Origin & Development
During the late 1800s, the Ottoman Empire controlled most of the Middle East. The Middle East, at the time, was very diverse. Many different ethnic and cultural groups of people lived in the region. By 1900, the Ottoman Empire was in decline and many of the different groups of people living in the Empire wanted to form independent governments managed by people living within their own communities. 
One group that began to form their own ideas about a self-governed or self determined community were Arabs. Many educated Arab students and professors working at universities, like Al-Azhar University, began to publish magazines and form clubs promoting the idea of a unified Arab community or nation.  These ideas became very popular across Arab regions of the former Ottoman Empire. By 1913, Arab organizations from all around the Middle East met to form the first

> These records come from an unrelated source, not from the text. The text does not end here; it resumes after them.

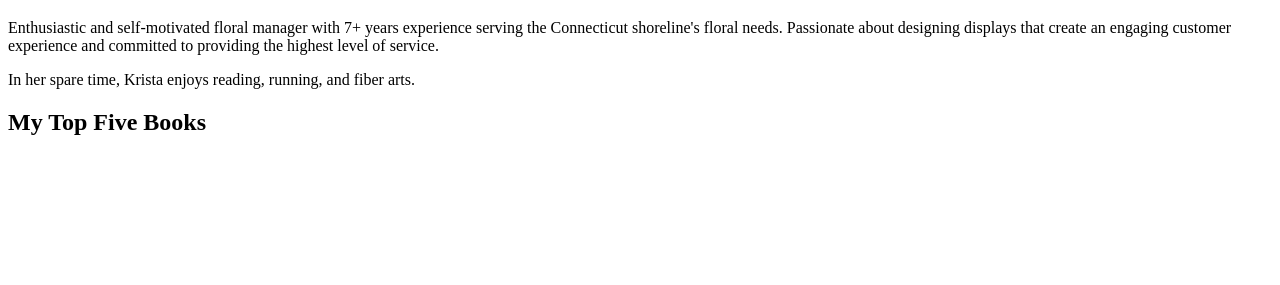
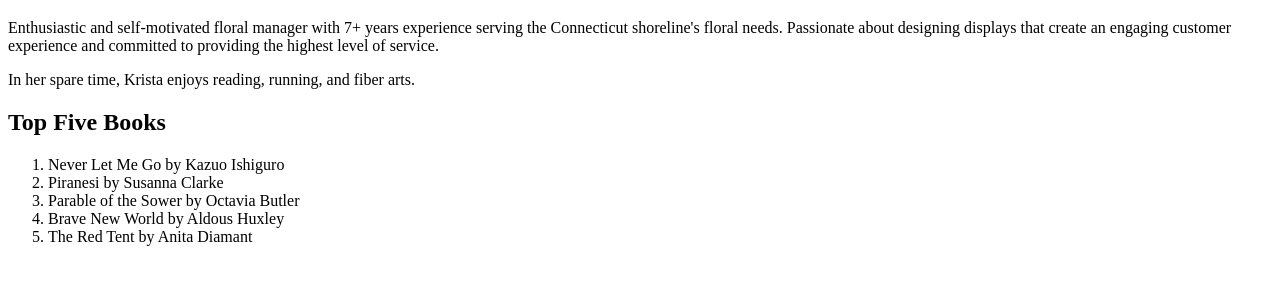
Before and after one commit to kristathorsen/csc2274, a plain HTML site: page index.html in a window 1280 px wide. Shown: the part 61-346 px from the top of the page. Drawn offline with Linux system fonts and the light colour scheme.

Commit message:
Update index.html
Added favorite book list

```diff
--- a/index.html
+++ b/index.html
@@ -13,6 +13,14 @@
 
 <p> In her spare time, Krista enjoys reading, running, and fiber arts.</p>
 
-<h2>My Top Five Books</h2>
+<h2>Top Five Books</h2>
+
+  <ol>
+    <li>Never Let Me Go by Kazuo Ishiguro</li>
+    <li>Piranesi by Susanna Clarke</li>
+    <li>Parable of the Sower by Octavia Butler</li>
+    <li>Brave New World by Aldous Huxley</li>
+    <li>The Red Tent by Anita Diamant</li>
+  </ol>
 </body>
 </html>
```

Arab Congress in Paris, France. At the Congress, Arabs from around the Ottoman Empire discussed the possibility of freeing themselves from the Ottoman Empire and establishing Arab-governed countries. 
The Ottoman Empire responded to the Arab Congress by punishing Arab nationalists. In some territories of the Ottoman Empire, Arab nationalists were put in jail and even killed for their activities. 

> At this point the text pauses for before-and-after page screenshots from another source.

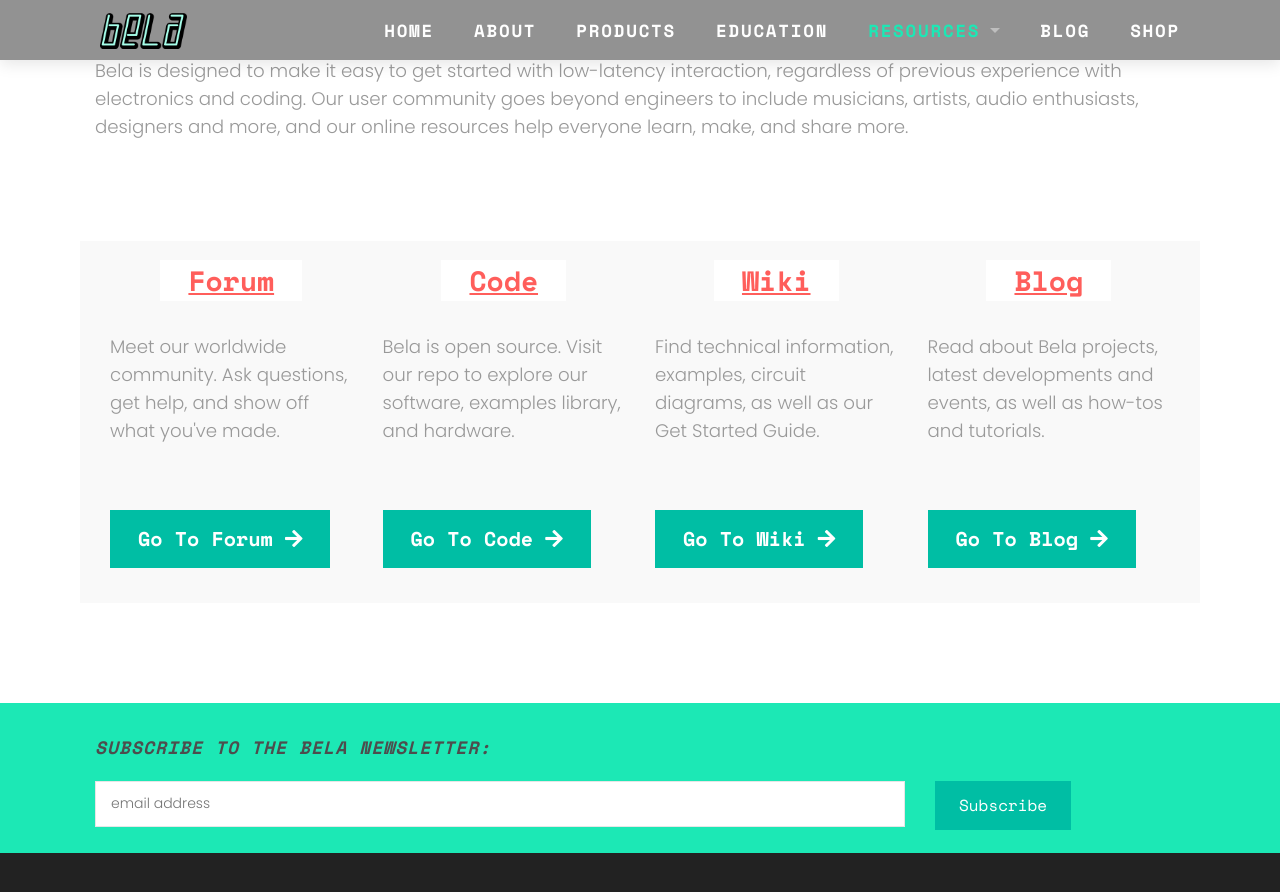
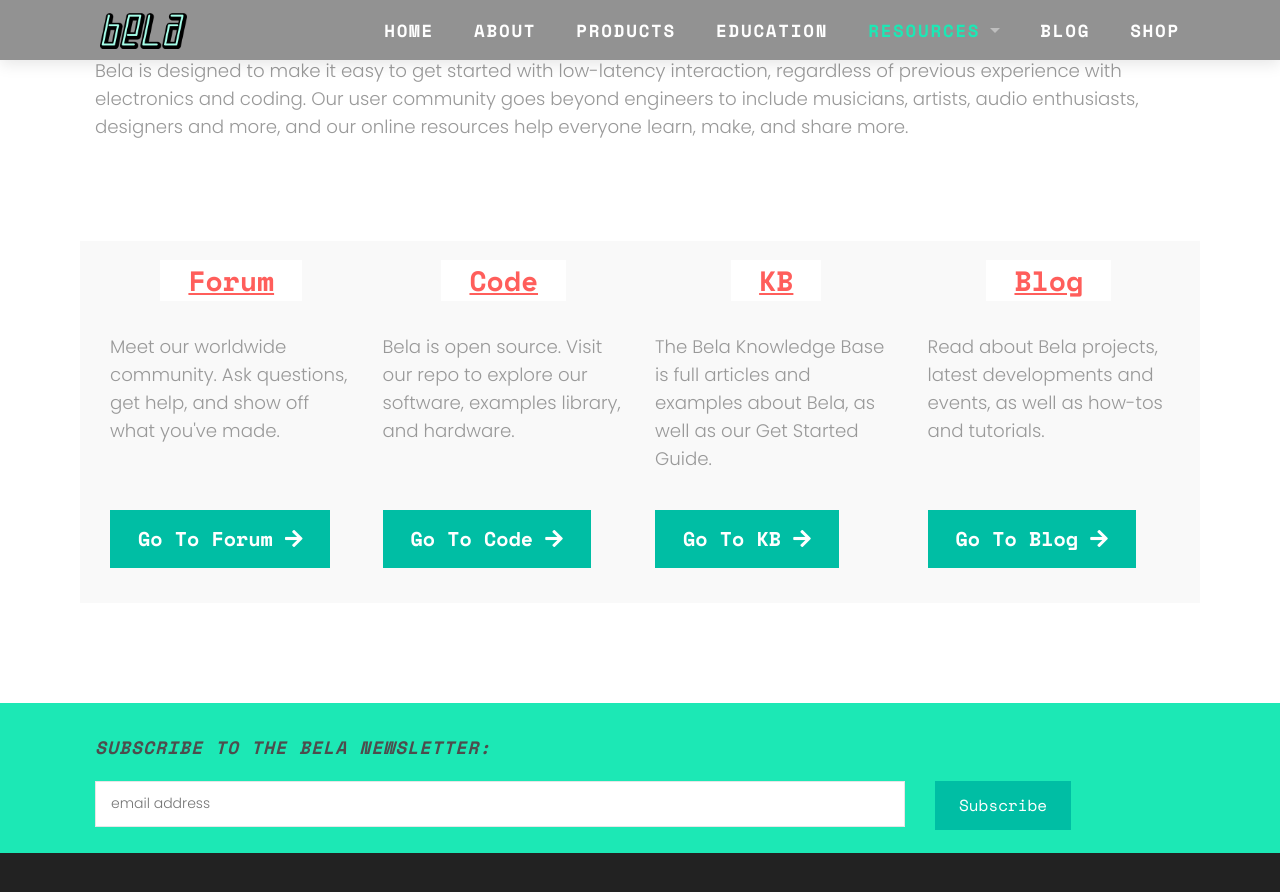
Before and after one commit to disastrid/bela_site_update, a Jekyll site: the page built from resources.md, in a window 1280 px wide and 900 px high, scrolled down 560 px. Shown: the top 892 px of the window. Built offline with Jekyll 4.4.1, drawn with Linux system fonts in a browser that asks for light colours.

Commit message:
Changed Wiki to KB on Resources page

```diff
--- a/_data/resources.yml
+++ b/_data/resources.yml
@@ -6,9 +6,9 @@
   url: https://github.com/BelaPlatform/Bela/
   desc: Bela is open source. Visit our repo to explore our software, examples library, and hardware.
   icon: code
-- name: Wiki
-  url: https://github.com/BelaPlatform/Bela/wiki/
-  desc: Find technical information, examples, circuit diagrams, as well as our Get Started Guide.
+- name: KB
+  url: https://learn.bela.io/
+  desc: The Bela Knowledge Base is full articles and examples about Bela, as well as our Get Started Guide.
   icon: info
 - name: Blog
   url: http://blog.bela.io
```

During World War One, many Arab groups support the Allied powers’ military campaign against the Ottoman Empire. At the end of World War I, the Ottoman Empire collapsed, and the Allied Powers met together to decide what would happen to the territory formerly under Ottoman control. Despite supporting the Allies during the war, many Arab countries were not granted their freedom by the Allies. Still eager to gain Independence, Arabs living in occupied countries began to form ideas about what a free Arab state would look like. These ideas would eventually become the backbone of Pan Arabism.